Work through the data below and give the number of lines holding the word "width", without any other text.

*** Opening of RECORDS FOR THE EXERCISE ***

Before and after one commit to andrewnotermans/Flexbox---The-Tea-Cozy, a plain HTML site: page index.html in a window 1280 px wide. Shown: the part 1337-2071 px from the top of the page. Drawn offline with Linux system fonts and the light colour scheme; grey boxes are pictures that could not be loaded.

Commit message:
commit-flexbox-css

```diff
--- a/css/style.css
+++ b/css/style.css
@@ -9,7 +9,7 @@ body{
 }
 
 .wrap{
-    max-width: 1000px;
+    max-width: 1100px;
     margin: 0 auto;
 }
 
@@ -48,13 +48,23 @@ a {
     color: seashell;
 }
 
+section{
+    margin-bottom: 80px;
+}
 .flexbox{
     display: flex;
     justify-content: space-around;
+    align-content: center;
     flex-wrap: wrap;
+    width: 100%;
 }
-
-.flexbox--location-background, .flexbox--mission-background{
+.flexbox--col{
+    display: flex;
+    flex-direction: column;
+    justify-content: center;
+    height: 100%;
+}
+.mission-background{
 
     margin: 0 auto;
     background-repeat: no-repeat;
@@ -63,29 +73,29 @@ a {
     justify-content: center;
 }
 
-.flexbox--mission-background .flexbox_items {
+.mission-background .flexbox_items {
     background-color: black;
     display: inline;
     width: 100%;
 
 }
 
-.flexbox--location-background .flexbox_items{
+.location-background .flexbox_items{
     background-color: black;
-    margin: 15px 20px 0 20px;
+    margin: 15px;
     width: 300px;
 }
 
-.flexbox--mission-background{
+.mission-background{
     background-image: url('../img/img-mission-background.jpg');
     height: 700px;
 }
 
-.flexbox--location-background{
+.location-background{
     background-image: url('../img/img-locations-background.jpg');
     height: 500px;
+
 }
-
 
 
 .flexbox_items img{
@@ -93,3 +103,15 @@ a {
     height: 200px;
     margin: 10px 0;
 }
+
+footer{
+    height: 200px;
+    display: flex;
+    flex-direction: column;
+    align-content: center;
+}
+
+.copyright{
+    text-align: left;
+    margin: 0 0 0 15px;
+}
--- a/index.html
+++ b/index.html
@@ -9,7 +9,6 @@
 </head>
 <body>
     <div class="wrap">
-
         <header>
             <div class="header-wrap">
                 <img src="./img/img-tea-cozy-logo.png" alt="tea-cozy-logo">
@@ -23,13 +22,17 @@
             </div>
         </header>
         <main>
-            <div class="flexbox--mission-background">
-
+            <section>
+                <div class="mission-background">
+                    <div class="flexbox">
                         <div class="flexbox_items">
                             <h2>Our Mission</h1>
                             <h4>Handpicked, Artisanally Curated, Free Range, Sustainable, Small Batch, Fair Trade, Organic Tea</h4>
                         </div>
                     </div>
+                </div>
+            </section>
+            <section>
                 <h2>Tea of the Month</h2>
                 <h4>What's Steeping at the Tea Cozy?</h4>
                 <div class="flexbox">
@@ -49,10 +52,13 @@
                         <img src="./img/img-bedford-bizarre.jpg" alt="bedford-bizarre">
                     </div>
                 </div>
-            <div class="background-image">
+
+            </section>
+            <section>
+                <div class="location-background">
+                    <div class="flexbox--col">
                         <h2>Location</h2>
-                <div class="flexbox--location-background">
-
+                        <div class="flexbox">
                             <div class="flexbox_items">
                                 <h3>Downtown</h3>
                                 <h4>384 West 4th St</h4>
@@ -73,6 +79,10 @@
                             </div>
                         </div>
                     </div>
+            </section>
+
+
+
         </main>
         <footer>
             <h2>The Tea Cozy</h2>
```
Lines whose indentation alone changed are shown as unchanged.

*** Close of RECORDS FOR THE EXERCISE ***

## ANSWER SECTION
5